Q: How much vacation do you take? Is it enough?

A: I take about two weeks off between December and January each year. Then I take off a few days in the summer. Yes, it's enough. Anymore and I would fall behind. My work would lose its urgency.

Q: What education and skills do you need to get hired and succeed in this field?

A: Getting hired to be a business to business sales rep doesn't call for a specific educational background. If you're outgoing, well-spoken and dressed -- as well as have an understanding of the industry you're going to be dealing with, you're an ideal candidate. If you see yourself as a managerial type immediately or down the road, having a master's degree can help.

Q: What would you tell a friend considering your line of work?

A: If a friend were to ask me if they should pursue a career in sales, I would tell them it's the fastest track to a decent income. It's a good idea, but save more than you spend since it's a revolving door industry.

Q: If you could write your own ticket, what would you like to be doing in five years?
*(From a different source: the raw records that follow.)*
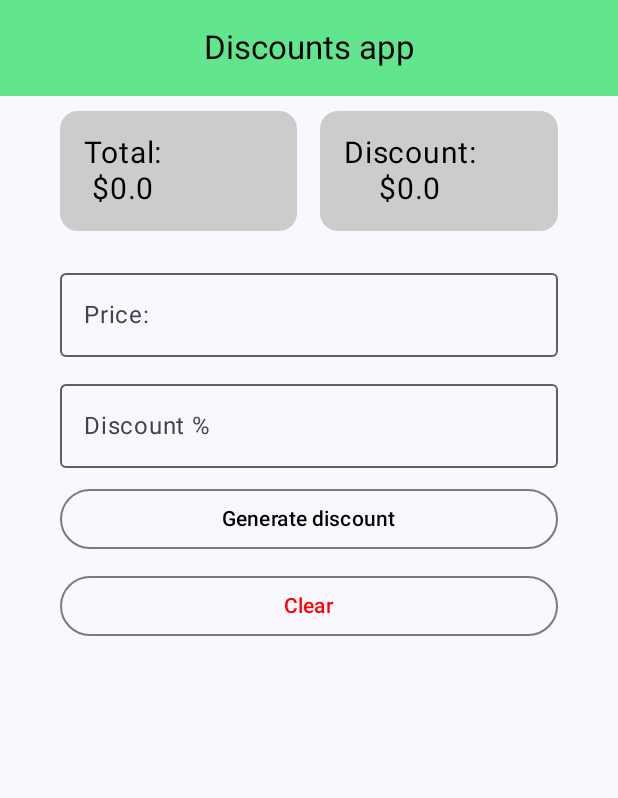
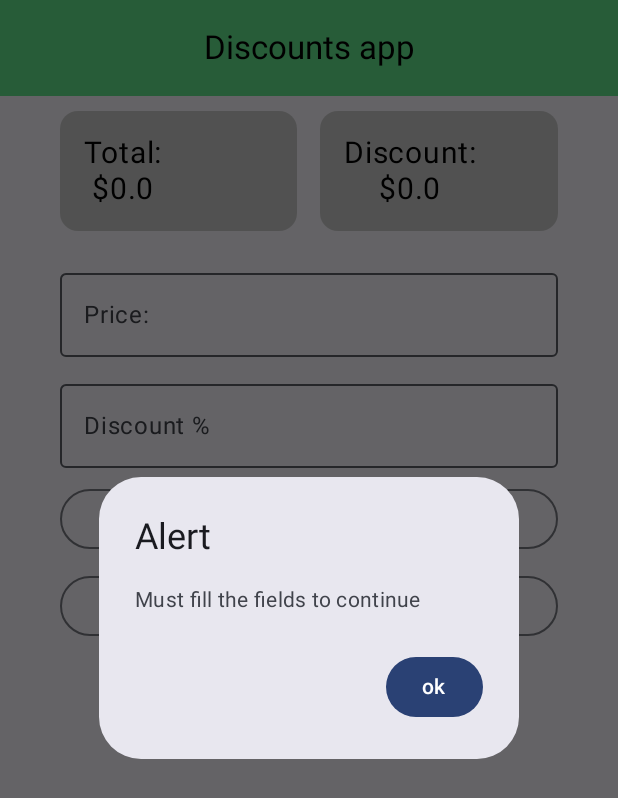
Before and after one commit to jamirou/DiscountsApp, an Android app built with Jetpack Compose: the screen it shows after launch (MainActivity), after a tap on "Generate discount", on a phone screen of 412 x 824 dp. Shown: the top 798 px of the screen. Run offline under Robolectric (Android 15) with nearby library versions, the light colour scheme and no system bars.

Commit message:
added an alert when the fields are not filled out.

```diff
--- a/app/src/main/java/com/jamirodev/discountsapp/components/BodyComponents.kt
+++ b/app/src/main/java/com/jamirodev/discountsapp/components/BodyComponents.kt
@@ -6,6 +6,8 @@ import androidx.compose.foundation.layout.height
 import androidx.compose.foundation.layout.padding
 import androidx.compose.foundation.layout.width
 import androidx.compose.foundation.text.KeyboardOptions
+import androidx.compose.material3.AlertDialog
+import androidx.compose.material3.Button
 import androidx.compose.material3.ButtonDefaults
 import androidx.compose.material3.ExperimentalMaterial3Api
 import androidx.compose.material3.MaterialTheme
@@ -25,7 +27,7 @@ fun SpaceH(size: Dp = 10.dp) {
 }
 
 @Composable
-fun SpaceW(size: Dp =5.dp) {
+fun SpaceW(size: Dp = 5.dp) {
     Spacer(modifier = Modifier.width(size))
 }
 
@@ -44,8 +46,13 @@ fun MainTextField(value: String, onValueChange: (String) -> Unit, label: String)
 }
 
 @Composable
-fun MainButton(text: String, color: Color = MaterialTheme.colorScheme.primary, onClick: () -> Unit) {
-    OutlinedButton(onClick = onClick, colors = ButtonDefaults.outlinedButtonColors(
+fun MainButton(
+    text: String,
+    color: Color = MaterialTheme.colorScheme.primary,
+    onClick: () -> Unit
+) {
+    OutlinedButton(
+        onClick = onClick, colors = ButtonDefaults.outlinedButtonColors(
             contentColor = color,
             containerColor = Color.Transparent
         ),
@@ -56,3 +63,23 @@ fun MainButton(text: String, color: Color = MaterialTheme.colorScheme.primary, o
         Text(text = text)
     }
 }
+
+@Composable
+fun Alert(
+    title: String,
+    message: String,
+    confirmText: String,
+    onConfirmClick: () -> Unit,
+    onDismissClick: () -> Unit
+) {
+    AlertDialog(
+        onDismissRequest = onDismissClick,
+        title = { Text(text = title) },
+        text = { Text(text = message) },
+        confirmButton = {
+            Button(onClick = { onConfirmClick() }) {
+                Text(text = confirmText)
+            }
+        }
+    )
+}
--- a/app/src/main/java/com/jamirodev/discountsapp/views/HomeView.kt
+++ b/app/src/main/java/com/jamirodev/discountsapp/views/HomeView.kt
@@ -1,13 +1,11 @@
 package com.jamirodev.discountsapp.views
 
-import androidx.compose.foundation.layout.Arrangement
 import androidx.compose.foundation.layout.Column
 import androidx.compose.foundation.layout.PaddingValues
 import androidx.compose.foundation.layout.fillMaxSize
 import androidx.compose.foundation.layout.padding
 import androidx.compose.material3.CenterAlignedTopAppBar
 import androidx.compose.material3.ExperimentalMaterial3Api
-import androidx.compose.material3.MaterialTheme
 import androidx.compose.material3.Scaffold
 import androidx.compose.material3.Text
 import androidx.compose.material3.TopAppBarDefaults
@@ -20,6 +18,7 @@ import androidx.compose.ui.Alignment
 import androidx.compose.ui.Modifier
 import androidx.compose.ui.graphics.Color
 import androidx.compose.ui.unit.dp
+import com.jamirodev.discountsapp.components.Alert
 import com.jamirodev.discountsapp.components.Cards
 import com.jamirodev.discountsapp.components.MainButton
 import com.jamirodev.discountsapp.components.MainTextField
@@ -55,12 +54,13 @@ fun ContentHomeView(paddingValues: PaddingValues) {
         var discount by remember { mutableStateOf("") }
         var priceDiscount by remember { mutableStateOf(0.0) }
         var totalDiscount by remember { mutableStateOf(0.0) }
+        var showAlert by remember { mutableStateOf(false) }
 
         Cards(
             title1 = "Total:",
-            number1 = totalDiscount.toDouble(),
+            number1 = totalDiscount,
             title2 = "Discount:",
-            number2 = priceDiscount.toDouble())
+            number2 = priceDiscount)
 
         SpaceH(20.dp)
         MainTextField(value = price, onValueChange = { price = it }, label = "Price:")
@@ -68,8 +68,12 @@ fun ContentHomeView(paddingValues: PaddingValues) {
         MainTextField(value = discount, onValueChange = { discount = it }, label = "Discount %")
         SpaceH(10.dp)
         MainButton(text = "Generate discount", color = Color.Black) {
-            priceDiscount = priceCalc(price.toDouble(), discount.toDouble())
-            totalDiscount = discountCalc(price.toDouble(), discount.toDouble())
+            if (price != "" && discount != ""){
+                priceDiscount = priceCalc(price.toDouble(), discount.toDouble())
+                totalDiscount = discountCalc(price.toDouble(), discount.toDouble())
+            }else {
+                showAlert = true
+            }
         }
         SpaceH()
         MainButton(text = "Clear", color = Color.Red) {
@@ -77,6 +81,13 @@ fun ContentHomeView(paddingValues: PaddingValues) {
             discount = ""
             priceDiscount = 0.0
             totalDiscount = 0.0
+        }
+
+        if (showAlert) {
+            Alert(title = "Alert",
+                message = "Must fill the fields to continue",
+                confirmText = "ok",
+                onConfirmClick = { showAlert = false }) { }
         }
     }
 }
```
Lines whose indentation alone changed are shown as unchanged.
A: In five years, I'd like to have my own research company and offer products to clients that my current company doesn't. When I was offered to leave the New York office for Chicago, I had some hesitation, but it was a smart move. There's more space here to breathe. It's less cut-throat. My cost of living is lower, so I spend less and yes, the pizza is way better.